*** Begin section ***
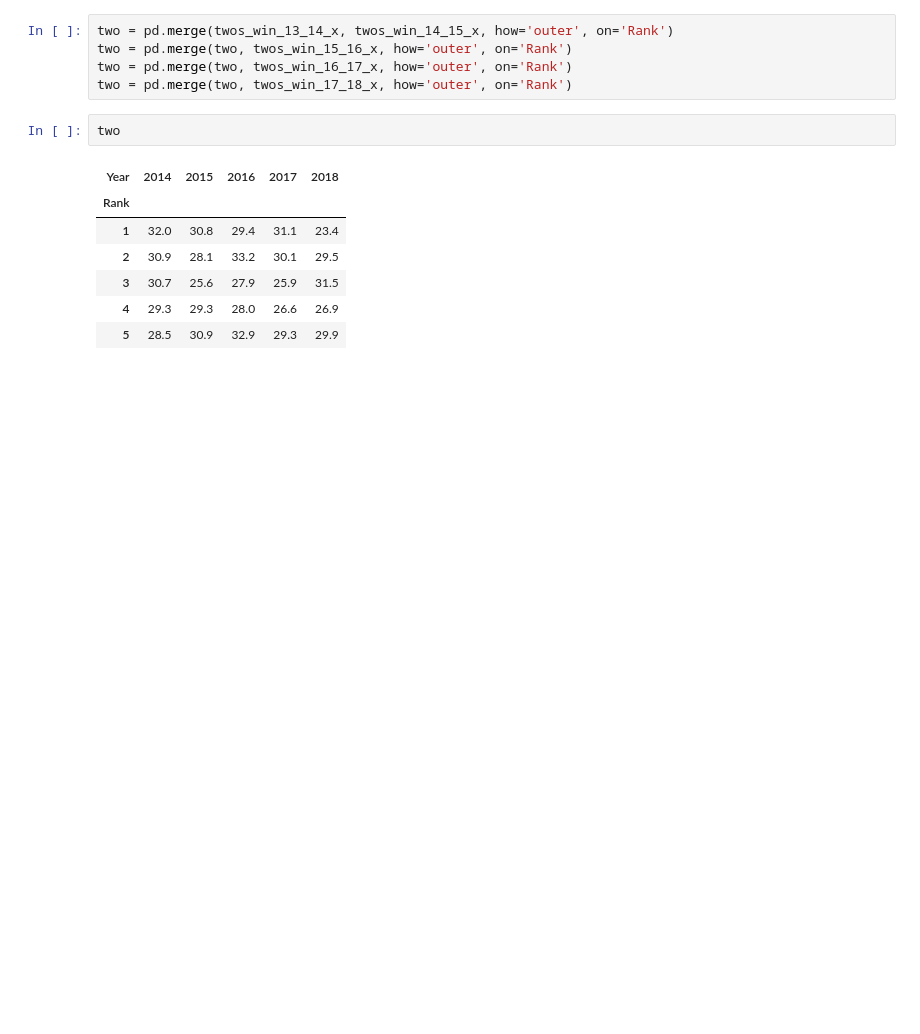
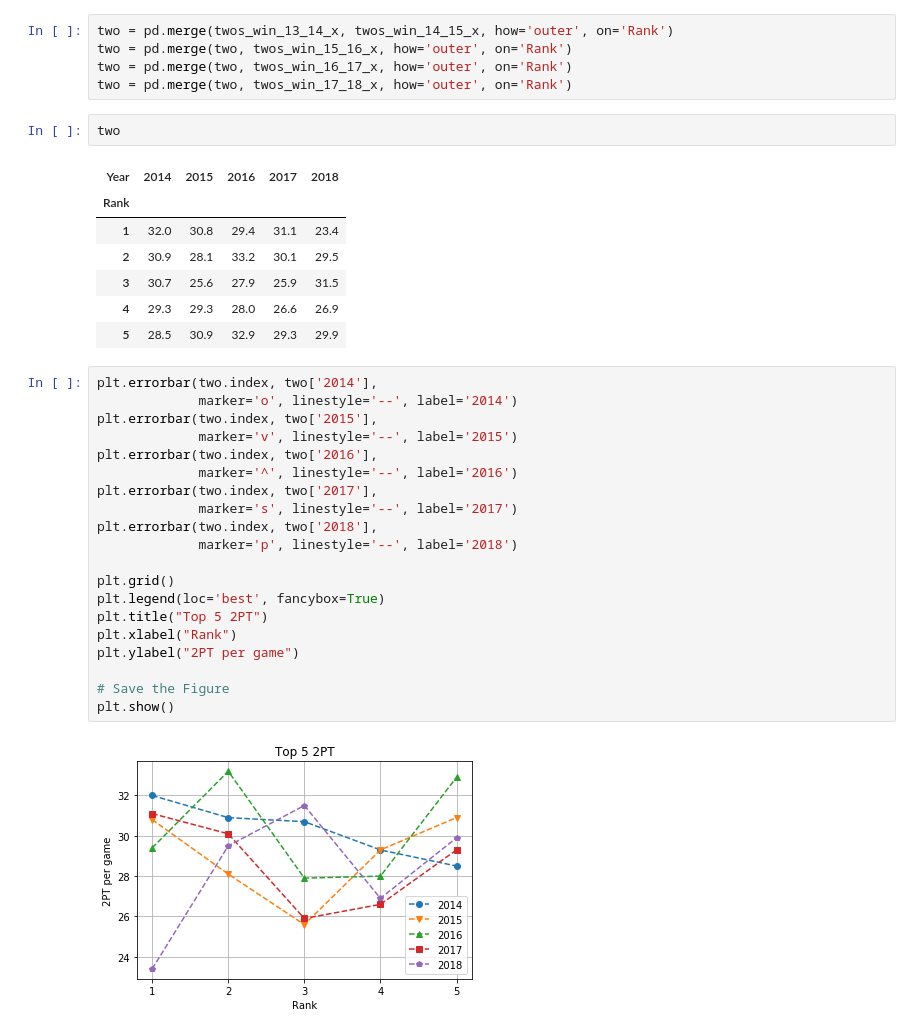
Before and after one commit to tanjowen/NCAA-vs-NBA, a Jupyter notebook: question dos.ipynb, the cells around one changed output. Cells and saved outputs as stored; diff of their text form; blank space fills up the shorter version.

```diff
--- a/question dos.ipynb
+++ b/question dos.ipynb
@@ -310,3 +313,25 @@ two
 | 3 | 30.7 | 25.6 | 27.9 | 25.9 | 31.5 |
 | 4 | 29.3 | 29.3 | 28.0 | 26.6 | 26.9 |
 | 5 | 28.5 | 30.9 | 32.9 | 29.3 | 29.9 |
+# %%
+plt.errorbar(two.index, two['2014'],
+             marker='o', linestyle='--', label='2014')
+plt.errorbar(two.index, two['2015'],
+             marker='v', linestyle='--', label='2015')
+plt.errorbar(two.index, two['2016'],
+             marker='^', linestyle='--', label='2016')
+plt.errorbar(two.index, two['2017'],
+             marker='s', linestyle='--', label='2017')
+plt.errorbar(two.index, two['2018'],
+             marker='p', linestyle='--', label='2018')
+
+plt.grid()
+plt.legend(loc='best', fancybox=True)
+plt.title("Top 5 2PT")
+plt.xlabel("Rank")
+plt.ylabel("2PT per game")
+
+# Save the Figure
+plt.show()
+# %% [output]
+[figure, added]
```
Also changed, not shown: parts of 1 cell of this notebook, 1 other file.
*** End section ***
-- WHAT IS EXPECTED --
Show every line in the records above that contains the word "output".

-- PROBLEM SOLUTION --
Before and after one commit to tanjowen/NCAA-vs-NBA, a Jupyter notebook: question dos.ipynb, the cells around one changed output. Cells and saved outputs as stored; diff of their text form; blank space fills up the shorter version.
+# %% [output]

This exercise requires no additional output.